In order to comply with the OSHA Hazard Communication Standard, WCM has posted the Chemical Hazard Communication Plan for Non-Laboratories as well as the Laboratory Chemical Hygiene Plan. Information on chemical safety is also provided in EHS core safety training programs. An informational sheet is available to provide an overview of the GHS program.
Labeling Requirements (How Hazards are Communicated)
Labels can be used to quickly learn how to work with chemicals safely and how they may impact your health. All GHS compliant labels feature the following elements:
- Chemicals are classified into 16 physical, 10 health and three environmental Hazard Classes.
- Pictograms (right) are used to quickly convey these hazard classes.
- Signal Words appear on the label and include “Danger” for high hazards and “Warning” for moderate hazards.
- Precautionary Statements describe how to protect yourself (ex. Use only in well-ventilated area).
- Hazard Statement(s) describe the nature of the hazard (e.g. causes damage to kidneys through prolonged or repeated exposure when absorbed through the skin)
- Labels must also include the name, address, and phone number of the responsible party as well as the product identifier (product or chemical name).
Safety Data Sheets

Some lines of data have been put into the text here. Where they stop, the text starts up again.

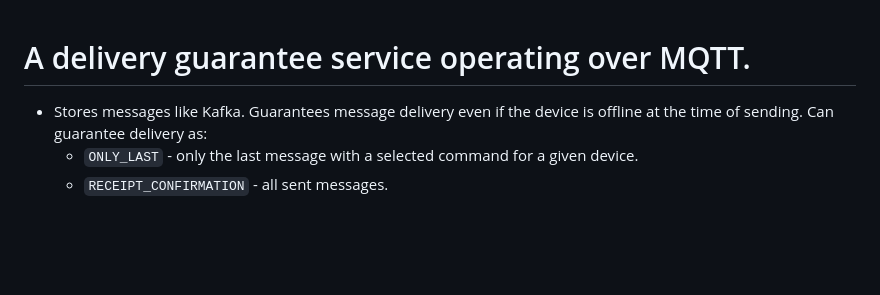
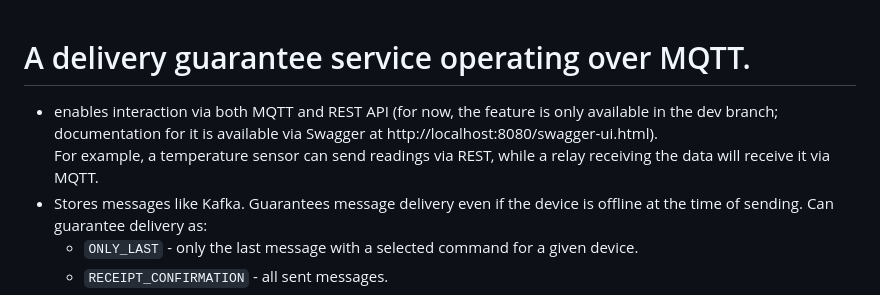
Before and after one commit to swalker2000/duster_broker, a Markdown page: README.md, the part around the change. Drawn GitHub-style; blank space fills up the shorter version.

````diff
--- a/README.md
+++ b/README.md
@@ -1,4 +1,6 @@
 # A delivery guarantee service operating over MQTT.
+- enables interaction via both MQTT and REST API (for now, the feature is only available in the dev branch; documentation for it is available via Swagger at http://localhost:8080/swagger-ui.html).<br>
+  For example, a temperature sensor can send readings via REST, while a relay receiving the data will receive it via MQTT.
 - Stores messages like Kafka. Guarantees message delivery even if the device is offline at the time of sending.
   Can guarantee delivery as:
     - ```ONLY_LAST``` - only the last message with a selected command for a given device.
````
Also changed, not shown: README_RUS.md (+3 -1 lines).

The law requires that a chemical manufacturer, distributor, or importer provides Safety Data Sheets (SDSs) (formerly MSDSs or Material Safety Data Sheets) for each hazardous chemical, to communicate information to users about these hazards, in addition to what is on the label. The information contained in the SDS is required to be presented in a consistent, user-friendly, 16-section format. These sections include:
- Identification of the Substance and Supplier
- Hazard Identification
- Ingredient Composition/Information
- First Aid Measures
- Firefighting Measures
- Accidental Release Measures
- Handling and Storage
- Exposure Controls/Personal Protection
- Physical and Chemical Properties
- Stability and Reactivity Information
- Toxicological Information
- Ecological Information
- Disposal Considerations
- Transport Information
- Regulatory Information
- Other Information
Information on a chemical label is related to what can be found in the SDS. For example, the precautionary and hazard statements on the label will appear in section two of the SDS. Section eight of the SDS will always contain important protective information for a chemical user, such as engineering controls and personal protective equipment that should be used.